All images in this post (CC BY-NC-ND 4.0) by Christiane Désir & Fabian Neuville
Hi Matthias and all,
Organising physical meetups is crucial for people to get to know and understand how to help one another in a community
I went to the event because I made a decision recently to embed myself into the city where I currently live, Brussels. It’s a place where there are a lot of expatriates and if you are not careful you can very easily spend 10 years here without making Belgian friends or really getting to know the place. Also I want to learn Flemish and improve my French. So when a Belgian acquaintance told me he was going to this thing and shared the link to the FB event, I wrote an email to the organisers and invited myself along @guaka joined me too.
When we got to the venue, a nice bar, the organizers gave each one of us a flyer. They also gave us a folded A4 with space to fill in your name, email address, what you need and what you offer… as well as some questions and topics to help get a conversation started.
First they described the political history of time banks and their personal motivations for doing this. They also described how time banks work in general. There was a discussion about the potential legal issues: some participants seemed to know about the topic. With others I got the impression they just saw a flyer and dropped in our of curiosity. A friend who runs an art gallery in a rougher part of New York always prints A4 flyers for his gallery events and puts them up on lamp posts etc in the neighbourhood to encourage a diverse mix of people to show up. It really works and is part of the reason I think his events are cool - you never know who will show up.
The event organizers also showed they eat their own dog food- they used the time bank to share the work of organizing the meetup. For example: The photos in this post were shot by a member of the time bank, and the flyer was contributed by another one.
… they then asked us to pick a person that we didn’t know and help one another to fill in our needs and offers.
I ended up next to a number of people I probably never would have otherwise met. They move in completely different physical, professional and social environments from my own. The part that hit home was how much everyone wanted to help others and how difficult it is to do so. Firstly, a lot of people have a hard time articulating what they can offer help with, because there are so many things that we don’t think of as being valuable. Even though they are huge stumbling blocks for other people.
As an example, one person had written a list of things they needed help with which I couldn’t understand. Like “editor” and “informatics”. I thought he looked cool so I asked him what he means? It turns out he feels he is unable to write. As we talked on he described his passion for building things, especially vertical gardens. And that what he requires is a website… that’s what the writing and informatics was about. Really what he needs is someone to act as a sounding board to help him clarify his ideas, and then articulate them in writing. Maybe also introduce him to wordpress. Which clearly I can help him out with.

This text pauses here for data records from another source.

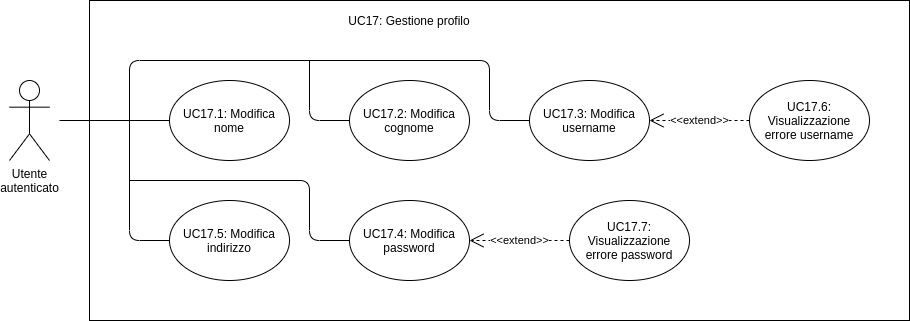
This is Images/AnalisiRequisiti/UC17.png from techsweave/TechSWEaveDocumentation, a draw.io export, as it was before one commit. Source tidied: cells renumbered, new cells last; positions are measured from the earlier drawing's top-left corner, leaving out a move shared by most shapes.
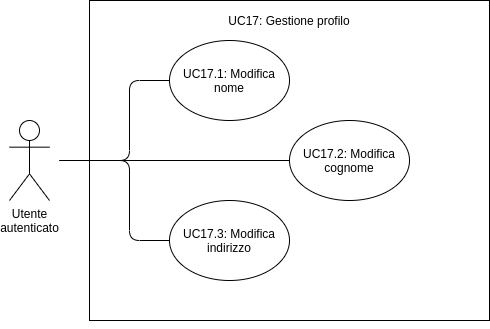
Above is the later version.

The edit, as a diff of the source:
```diff
@@ -3,83 +3,48 @@
     <mxCell id="0" />
     <mxCell id="1" parent="0" />
     <mxCell id="2" style="rounded=0;whiteSpace=wrap;html=1;fillColor=none;" parent="1" vertex="1">
-      <mxGeometry x="80" width="820" height="320" as="geometry" />
+      <mxGeometry x="80" y="-40" width="400" height="320" as="geometry" />
     </mxCell>
     <mxCell id="3" value="Utente&lt;br&gt;autenticato" style="shape=umlActor;verticalLabelPosition=bottom;verticalAlign=top;html=1;" parent="1" vertex="1">
       <mxGeometry y="80" width="40" height="80" as="geometry" />
     </mxCell>
     <mxCell id="4" value="UC17: Gestione profilo" style="text;html=1;strokeColor=none;fillColor=none;align=center;verticalAlign=middle;whiteSpace=wrap;rounded=0;" parent="1" vertex="1">
-      <mxGeometry x="330" y="10" width="140" height="20" as="geometry" />
+      <mxGeometry x="210" y="-30" width="140" height="20" as="geometry" />
     </mxCell>
     <mxCell id="5" style="endArrow=none;html=1;entryX=0;entryY=0.5;entryDx=0;entryDy=0;" parent="1" edge="1" target="6">
       <mxGeometry relative="1" as="geometry">
         <mxPoint x="50" y="120" as="sourcePoint" />
+        <Array as="points">
+          <mxPoint x="120" y="120" />
+          <mxPoint x="120" y="40" />
+        </Array>
       </mxGeometry>
     </mxCell>
     <mxCell id="6" value="UC17.1: Modifica nome" style="ellipse;whiteSpace=wrap;html=1;fillColor=none;" parent="1" vertex="1">
-      <mxGeometry x="160" y="80" width="120" height="80" as="geometry" />
+      <mxGeometry x="160" width="120" height="80" as="geometry" />
     </mxCell>
-    <mxCell id="7" style="endArrow=none;html=1;" parent="1" edge="1">
+    <mxCell id="7" style="endArrow=none;html=1;entryX=0;entryY=0.5;entryDx=0;entryDy=0;" parent="1" edge="1" target="11">
       <mxGeometry relative="1" as="geometry">
-        <mxPoint x="120" y="120" as="sourcePoint" />
-        <mxPoint x="160" y="240" as="targetPoint" />
+        <mxPoint x="50" y="120" as="sourcePoint" />
         <Array as="points">
-          <mxPoint x="120" y="240" />
+          <mxPoint x="120" y="120" />
+          <mxPoint x="120" y="200" />
         </Array>
       </mxGeometry>
     </mxCell>
-    <mxCell id="8" value="&lt;span&gt;UC17.4:&amp;nbsp;Modifica password&lt;/span&gt;" style="ellipse;whiteSpace=wrap;html=1;fillColor=none;" parent="1" vertex="1">
-      <mxGeometry x="340" y="200" width="120" height="80" as="geometry" />
-    </mxCell>
-    <mxCell id="9" style="endArrow=none;html=1;entryX=0;entryY=0.5;entryDx=0;entryDy=0;" parent="1" edge="1" target="10">
-      <mxGeometry relative="1" as="geometry">
-        <mxPoint x="120" y="120" as="sourcePoint" />
-        <Array as="points">
-          <mxPoint x="120" y="60" />
-          <mxPoint x="480" y="60" />
-          <mxPoint x="480" y="120" />
-        </Array>
-      </mxGeometry>
-    </mxCell>
-    <mxCell id="10" value="&lt;span&gt;UC17.3:&amp;nbsp;Modifica username&lt;/span&gt;" style="ellipse;whiteSpace=wrap;html=1;fillColor=none;" parent="1" vertex="1">
-      <mxGeometry x="520" y="80" width="120" height="80" as="geometry" />
-    </mxCell>
-    <mxCell id="11" value="&lt;span&gt;UC17.5:&amp;nbsp;Modifica indirizzo&lt;/span&gt;" style="ellipse;whiteSpace=wrap;html=1;fillColor=none;" parent="1" vertex="1">
-      <mxGeometry x="160" y="200" width="120" height="80" as="geometry" />
+    <mxCell id="11" value="&lt;span&gt;UC17.3:&amp;nbsp;Modifica indirizzo&lt;/span&gt;" style="ellipse;whiteSpace=wrap;html=1;fillColor=none;" parent="1" vertex="1">
+      <mxGeometry x="160" y="160" width="120" height="80" as="geometry" />
     </mxCell>
-    <mxCell id="12" style="endArrow=none;html=1;entryX=0;entryY=0.5;entryDx=0;entryDy=0;" parent="1" edge="1" target="8">
-      <mxGeometry relative="1" as="geometry">
-        <mxPoint x="120" y="180" as="sourcePoint" />
-        <Array as="points">
-          <mxPoint x="300" y="180" />
-          <mxPoint x="300" y="240" />
-        </Array>
-      </mxGeometry>
-    </mxCell>
     <mxCell id="13" value="UC17.2:&amp;nbsp;Modifica cognome" style="ellipse;whiteSpace=wrap;html=1;fillColor=none;" parent="1" vertex="1">
-      <mxGeometry x="340" y="80" width="120" height="80" as="geometry" />
+      <mxGeometry x="280" y="80" width="120" height="80" as="geometry" />
     </mxCell>
     <mxCell id="14" style="endArrow=none;html=1;exitX=0;exitY=0.5;exitDx=0;exitDy=0;" parent="1" edge="1" source="13">
       <mxGeometry relative="1" as="geometry">
-        <mxPoint x="300" y="60" as="targetPoint" />
-        <Array as="points">
-          <mxPoint x="300" y="120" />
-        </Array>
+        <mxPoint x="50" y="120" as="targetPoint" />
       </mxGeometry>
     </mxCell>
-    <mxCell id="15" value="&lt;span&gt;UC17.6: Visualizzazione&lt;br&gt;errore username&lt;/span&gt;" style="ellipse;whiteSpace=wrap;html=1;fillColor=none;" parent="1" vertex="1">
-      <mxGeometry x="740" y="80" width="120" height="80" as="geometry" />
-    </mxCell>
-    <mxCell id="16" value="&amp;lt;&amp;lt;extend&amp;gt;&amp;gt;" style="endArrow=open;endSize=12;dashed=1;html=1;entryX=1;entryY=0.5;entryDx=0;entryDy=0;exitX=0;exitY=0.5;exitDx=0;exitDy=0;" parent="1" edge="1" source="15" target="10">
-      <mxGeometry relative="1" as="geometry" />
-    </mxCell>
-    <mxCell id="17" value="&lt;span&gt;UC17.7: Visualizzazione&lt;br&gt;errore password&lt;/span&gt;" style="ellipse;whiteSpace=wrap;html=1;fillColor=none;" parent="1" vertex="1">
-      <mxGeometry x="560" y="200" width="120" height="80" as="geometry" />
-    </mxCell>
-    <mxCell id="18" value="&amp;lt;&amp;lt;extend&amp;gt;&amp;gt;" style="endArrow=open;endSize=12;dashed=1;html=1;entryX=1;entryY=0.5;entryDx=0;entryDy=0;exitX=0;exitY=0.5;exitDx=0;exitDy=0;" parent="1" edge="1" source="17">
-      <mxGeometry relative="1" as="geometry">
-        <mxPoint x="460" y="240" as="targetPoint" />
-      </mxGeometry>
-    </mxCell>
+    <mxCell id="19" style="edgeStyle=orthogonalEdgeStyle;rounded=0;orthogonalLoop=1;jettySize=auto;html=1;exitX=0.5;exitY=1;exitDx=0;exitDy=0;" parent="1" edge="1" source="2" target="2">
+      <mxGeometry relative="1" as="geometry" />
+    </mxCell>
   </root>
 </mxGraphModel>
```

Many of these conversations took place, and we all seemed to really get into it. At some point the organizers asked us to get the form filled out, which we did. And then people who brought laptops helped entered the contents into the the site manually. So the onboarding was also social and easy…
This social aspect is very important: meeting so many new people in an environment where you are encouraged to to know one another is great. No one really wanted to leave
So I think this is something we can build on for local events. I liked the simplicity, but I think there needs to be a bit of inspiration…or people introducing what they are working on or would like to learn, and then others helping one another figure out what they need and what they can offer. The other thing I feel is missing is a learning path. Time banks assume everyone is already skilled at something or knows what they can offer. And they are focused on the one-on-one interaction. Edgeryders strength lies in the knowledge transfer and mass collaboration at scale/
Maybe it would make sense to collaborate with the time bank crowd. The software they are using is not sophisticated enough to handle large numbers of exchange so I think this is something we could contribute of value.
In any case I really liked this crowd and will be using the time bank for myself and seeing how I can contribute to it.